Shakespeare’s Globe Theatre staged Shakespeare’s most popular tragedy, Hamlet, for a local audience at the UK embassy in Kabul on Sunday night.
The show was held in conjunction with the British Council and was attended by high-ranking Afghan officials, students and other guests.
Alan Smart, Director of British Council Afghanistan, said: “The British Council and UK Government firmly believe that an empowered and active cultural and creative sector is an important ingredient in building a stable and pluralistic society in Afghanistan. The opportunity to see one of the UK’s most prestigious companies perform in Kabul has generated real excitement amongst the creative community here and is a great example of our commitment to the arts in Afghanistan.”

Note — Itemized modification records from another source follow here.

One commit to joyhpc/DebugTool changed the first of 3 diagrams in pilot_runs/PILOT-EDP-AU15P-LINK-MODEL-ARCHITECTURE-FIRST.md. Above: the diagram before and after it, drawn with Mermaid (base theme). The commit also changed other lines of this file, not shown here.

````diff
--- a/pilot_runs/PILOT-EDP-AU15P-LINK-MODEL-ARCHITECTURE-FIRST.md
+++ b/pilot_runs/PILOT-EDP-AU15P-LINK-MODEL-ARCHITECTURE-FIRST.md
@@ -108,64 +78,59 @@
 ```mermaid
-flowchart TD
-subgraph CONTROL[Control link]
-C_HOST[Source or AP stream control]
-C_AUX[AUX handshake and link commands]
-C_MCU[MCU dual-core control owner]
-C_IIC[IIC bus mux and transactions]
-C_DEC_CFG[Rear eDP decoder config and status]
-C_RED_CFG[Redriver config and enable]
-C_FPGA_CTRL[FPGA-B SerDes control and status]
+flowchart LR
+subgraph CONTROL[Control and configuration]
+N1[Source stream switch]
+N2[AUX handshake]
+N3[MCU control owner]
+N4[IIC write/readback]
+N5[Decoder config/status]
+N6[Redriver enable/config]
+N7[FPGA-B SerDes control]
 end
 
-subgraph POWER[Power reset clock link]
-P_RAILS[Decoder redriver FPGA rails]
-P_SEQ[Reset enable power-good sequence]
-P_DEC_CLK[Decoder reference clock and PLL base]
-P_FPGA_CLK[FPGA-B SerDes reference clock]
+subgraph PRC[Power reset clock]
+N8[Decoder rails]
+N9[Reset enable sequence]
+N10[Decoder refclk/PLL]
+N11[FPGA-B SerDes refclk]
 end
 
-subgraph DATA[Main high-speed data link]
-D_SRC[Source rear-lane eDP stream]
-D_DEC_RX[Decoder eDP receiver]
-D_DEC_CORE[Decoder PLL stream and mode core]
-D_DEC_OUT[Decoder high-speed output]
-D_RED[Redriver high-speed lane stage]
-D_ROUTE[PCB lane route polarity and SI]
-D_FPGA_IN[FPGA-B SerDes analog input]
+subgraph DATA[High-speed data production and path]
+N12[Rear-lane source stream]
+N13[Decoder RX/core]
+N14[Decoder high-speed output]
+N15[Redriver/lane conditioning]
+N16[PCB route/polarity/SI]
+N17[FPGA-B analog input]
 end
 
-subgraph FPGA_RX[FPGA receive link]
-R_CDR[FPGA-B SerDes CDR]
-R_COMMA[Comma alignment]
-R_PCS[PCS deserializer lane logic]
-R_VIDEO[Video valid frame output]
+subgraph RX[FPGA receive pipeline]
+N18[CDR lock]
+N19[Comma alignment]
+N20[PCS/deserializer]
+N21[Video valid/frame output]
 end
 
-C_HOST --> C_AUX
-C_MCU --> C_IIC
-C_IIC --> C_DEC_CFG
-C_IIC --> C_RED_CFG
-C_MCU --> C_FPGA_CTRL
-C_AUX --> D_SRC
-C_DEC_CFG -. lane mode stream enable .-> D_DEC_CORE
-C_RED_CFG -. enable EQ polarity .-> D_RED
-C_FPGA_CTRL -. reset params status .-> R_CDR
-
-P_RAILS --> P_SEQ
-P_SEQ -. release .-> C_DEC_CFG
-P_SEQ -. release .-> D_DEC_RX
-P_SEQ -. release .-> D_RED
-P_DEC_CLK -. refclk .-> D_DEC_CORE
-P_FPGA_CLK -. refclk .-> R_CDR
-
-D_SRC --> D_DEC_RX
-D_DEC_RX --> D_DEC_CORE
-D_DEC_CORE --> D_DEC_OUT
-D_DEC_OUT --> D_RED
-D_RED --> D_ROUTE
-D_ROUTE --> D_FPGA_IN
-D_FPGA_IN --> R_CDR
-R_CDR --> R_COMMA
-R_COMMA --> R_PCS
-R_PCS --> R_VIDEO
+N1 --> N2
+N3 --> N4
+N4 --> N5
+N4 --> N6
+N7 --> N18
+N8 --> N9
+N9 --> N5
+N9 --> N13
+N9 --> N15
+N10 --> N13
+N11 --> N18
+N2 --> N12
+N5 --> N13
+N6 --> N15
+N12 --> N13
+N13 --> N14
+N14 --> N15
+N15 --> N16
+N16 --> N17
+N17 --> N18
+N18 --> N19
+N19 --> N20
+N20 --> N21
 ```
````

Dominic Dromgoole, Artistic Director of Shakespeare’s Globe, said: “We are overwhelmingly delighted to have the opportunity to perform in Kabul- we had a fantastic time with the Roy-e-Sabs company here in London in 2012 and are really looking forward to returning the favor and bringing our special performance of Hamlet to Afghanistan.”
Meanwhile, British Ambassador to Kabul, Dominic Jermey, said Shakespeare’s Hamlet had enormous resonance today for a modern Afghan audience, just as it has for audience across the globel over the past four centuries.
Hamlet, Shakespeare’s longest play, was first performed over 400 years ago and is ranked among the most powerful and influential tragedies in English literature.
The play, set in the Kingdom of Denmark, recounts how Prince Hamlet exacts revenge on his uncle Claudius for murdering the old King Hamlet, Claudius’s own brother and Prince Hamlet’s father, and then succeeding to the throne and marrying Gertrude, the King Hamlet’s widow and mother of Prince Hamlet.
An exhibition of photos by Afghan photographers, called “Afghanistan through the Eyes of Afghan Photographers” is being held in Bellinzona
By Amie Ferris-Rotman of Reuters What was once a battleground for Russia is now a place where two cultures can
By the Associated Press- Fawad Mohammadi has spent half his life peddling maps and dictionaries to foreigners on a street